Fourth, while the Christian community is in principle open to consulting DBP when it prepares a new translation, it finds the terms of cooperation suggested by CLJ to be unreasonable and unacceptable. CLJ assures the Christian community that its religious autonomy will be maintained. However, in reality CLJ is suggesting that the Christian community surrenders its autonomy to DBP. For example, CLJ asserts that “the board (of DBP) shall be the sole coordinating authority [emphasis added] pertaining to composing, devising and standardising of terminologies in the national language.” Unsurprisingly, CLJ proposes a working arrangement with DBP which envisages the Christian community “being magnanimous and admitting to errors in the translation of certain terms, and in submitting to the authority of experts of the national language to determine the correct and accurate terms to be used.”
The proposal by CLJ is evidently specious if we set its proposal in the context the present controversy. Its logic can only lead to an objectionable outcome: (1) DBP is the sole authority in determining the usage of Malay words, (2) The Christian use of Allah in the Malay Bible is inconsistent with the authoritative texts recognized by DBP (and CLJ), (3) Christians should thereby submit to DBP’s directive to stop using Allah in the Malay Bible.
Fifth, the logical outcome of the unequal working relationship proposed by CLJ demonstrates that there is no justice in CLJ’s proposal, not least because it requires the Christian community to submit to an external authority that does not share its beliefs. One thing is clear: CLJ is not simply asking the Christian community to consult or work with DBP. In effect, it is asking the Christian community to submit to DBP. After all, CLJ asserts, “DBP, therefore, is in the prime position to arbitrate as to whether such a claim is true or not, and whether the usage of the term “Allah” is accurate, semantically and linguistically.”
In assigning of the power of arbitration to DBP, CLJ contradicts its earlier acknowledgment that “translation of a religious canon is a humongous” which would require wide ranging and extensive expertise. With all due respect, DBP does not have the required expertise in Bible translation and whatever expertise it may have does not compare favourably with the expertise possessed by the translation experts in the Christian community. Truth be told, the ‘experts’ who represent the government in the current court dispute on the Allah issue have not displayed competence in the original languages of the Bible. They seem unable to understand the nuances in interpretation when Christians address their God as “Tuhan-Allah” (Yahweh-Elohim), etc. Given this evident lack of expertise, it is unreasonable and unjust to ask the Christian community to submit to their authority when the Christians’ own expertise in understanding and translating its religious text is far superior to that of DBP
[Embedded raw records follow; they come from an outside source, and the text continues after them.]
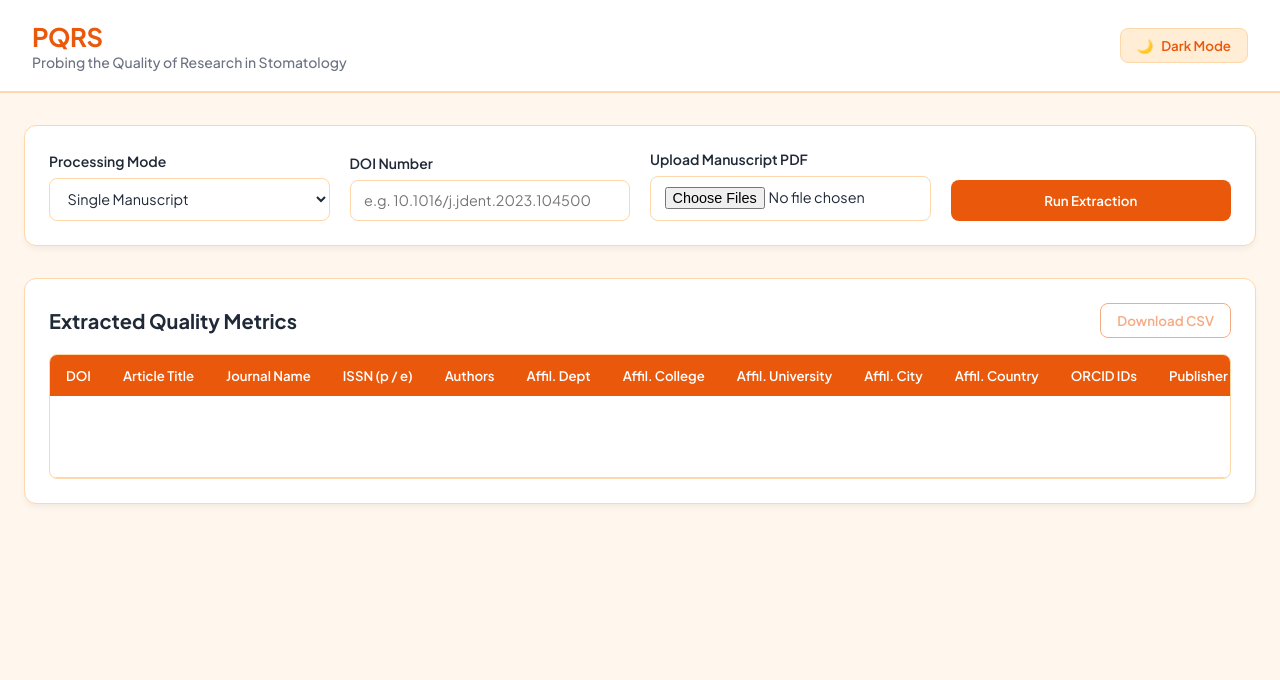
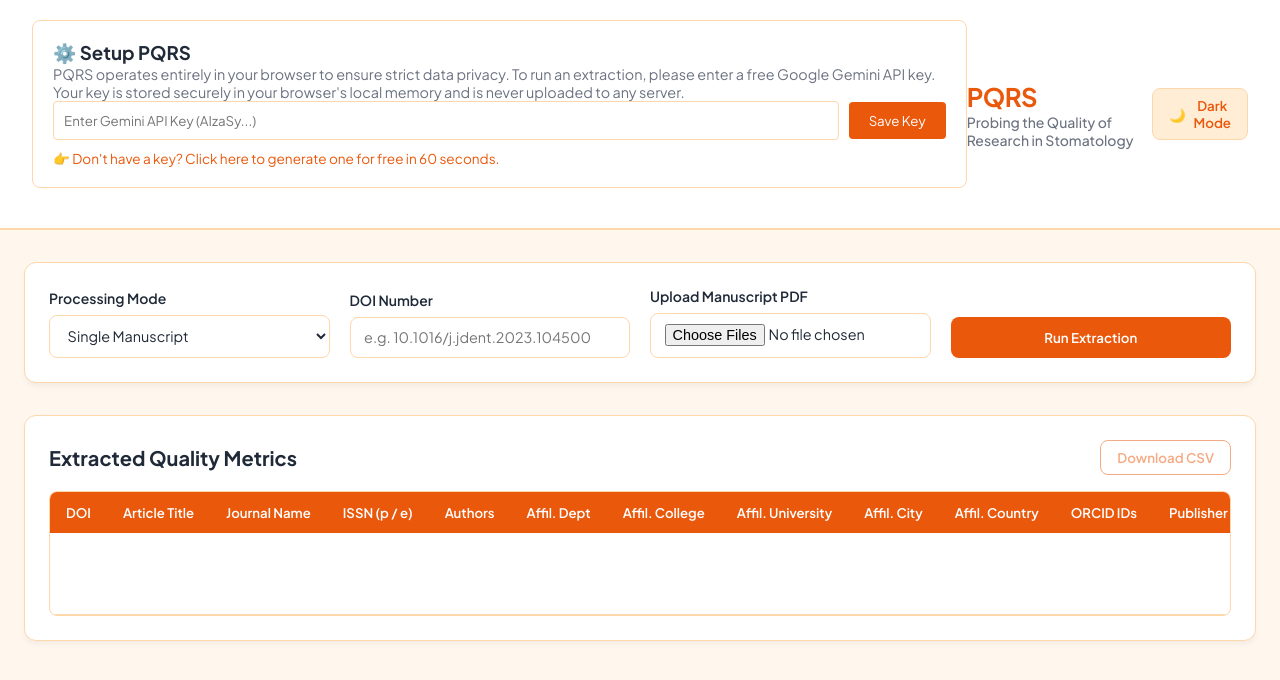
Before and after one commit to BalrajShukla/pqrs-app, a website: page index.html in a window 1280 px wide. Drawn offline with Linux system fonts and the light colour scheme.

Commit message:
index.html

```diff
--- a/index.html
+++ b/index.html
@@ -12,6 +12,20 @@
 
   <header class="app-header">
     <div class="header-container">
+      <!-- API Key Configuration Panel -->
+<div class="api-key-panel" style="background: var(--bg-secondary); padding: 20px; border-radius: 8px; margin-bottom: 20px; border: 1px solid var(--border-color);">
+  <h3 style="margin-top: 0;">⚙️ Setup PQRS</h3>
+  <p style="font-size: 0.9em; color: var(--text-muted);">
+    PQRS operates entirely in your browser to ensure strict data privacy. To run an extraction, please enter a free Google Gemini API key. Your key is stored securely in your browser's local memory and is never uploaded to any server.
+  </p>
+  <div style="display: flex; gap: 10px; align-items: center; flex-wrap: wrap;">
+    <input type="password" id="apiKeyInput" placeholder="Enter Gemini API Key (AIzaSy...)" style="flex: 1; padding: 10px; border-radius: 4px; border: 1px solid var(--border-color); min-width: 250px;">
+    <button id="saveKeyBtn" style="padding: 10px 20px; cursor: pointer; background: var(--primary-color); color: white; border: none; border-radius: 4px;">Save Key</button>
+  </div>
+  <p style="font-size: 0.85em; margin-bottom: 0; margin-top: 10px;">
+    <a href="https://aistudio.google.com/app/apikey" target="_blank" style="color: var(--primary-color); text-decoration: none;">👉 Don't have a key? Click here to generate one for free in 60 seconds.</a>
+  </p>
+</div>
       <div class="logo-area">
         <h1>PQRS</h1>
         <p class="subtitle">Probing the Quality of Research in Stomatology</p>
```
CLJ may assure the Christian community that its proposal is not about claiming ownership of the Allah word. Nevertheless, after considering its proposal objectively and carefully, it can only be concluded that it will bring ill consequences to the Christian community. Following CLJ’s proposal would allow DBP to regulate and restrict how Christians may address their God in worship and prayer. It amounts to an imposition of Islamic theology onto the Malay Bible. It undermines the religious autonomy of Christian institutions which is enshrined in the Federal Constitution. Most important of all, it forces Malay-speaking Christians to dishonour the spiritual heritage of their forefathers who have been calling upon their God as Allah for centuries.
* Dr Ng Kam Weng is Kairos Research Centre research director.
* This is the opinion of the writer or publication and does not necessarily represent the views of The Malaysian Insight.